- [Brief]: In the records below, find each line containing the word "shown" and copy it.

--- Information provided Enclosed Below ---

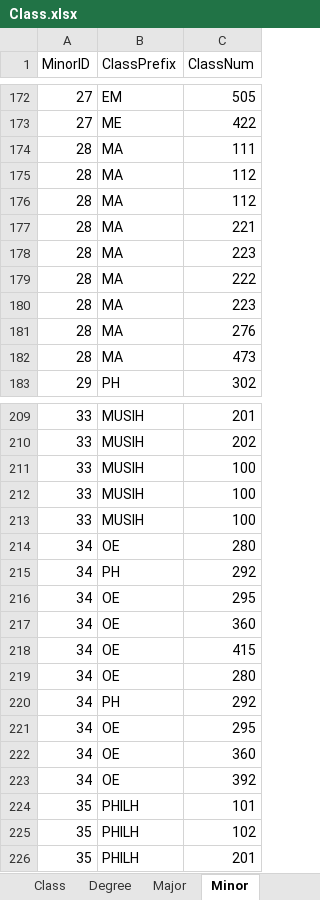
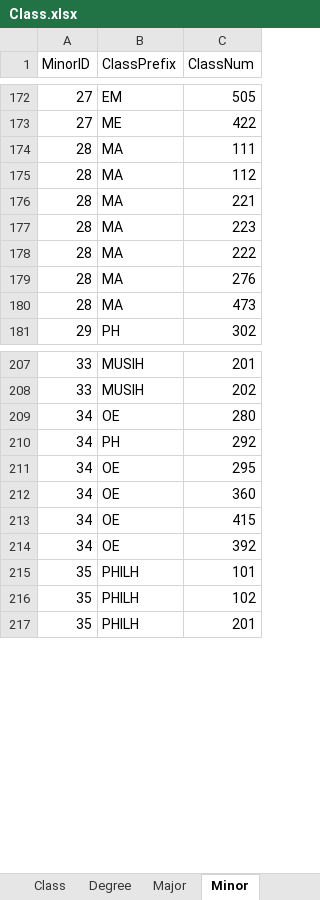
Before and after one commit to rhit-nowakoea/courseproject-s3g2, an Excel workbook: Class.xlsx, sheet Minor, drawn as a sheet; only a part is shown, gaps mark what is left out; values as stored, in another font and other column widths than the file's, no borders; the diff names each change by its address in the sheet, - before the commit and + after, or states it on an @@ line.

```diff
--- a/Class.xlsx (sheet Minor)
+++ b/Class.xlsx (sheet Minor)
-row 176: 28 | MA | 112
-row 180: 28 | MA | 223
-row 211: 33 | MUSIH | 100
-row 212: 33 | MUSIH | 100
-row 213: 33 | MUSIH | 100
-row 219: 34 | OE | 280
-row 220: 34 | PH | 292
-row 221: 34 | OE | 295
-row 222: 34 | OE | 360
```
Also changed, not shown: sheet PreReq, sheet Major, sheet Degree, 2 other files.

--- End of Enclosed Information provided ---

- [The completed task]:
Before and after one commit to rhit-nowakoea/courseproject-s3g2, an Excel workbook: Class.xlsx, sheet Minor, drawn as a sheet; only a part is shown, gaps mark what is left out; values as stored, in another font and other column widths than the file's, no borders; the diff names each change by its address in the sheet, - before the commit and + after, or states it on an @@ line.
Also changed, not shown: sheet PreReq, sheet Major, sheet Degree, 2 other files.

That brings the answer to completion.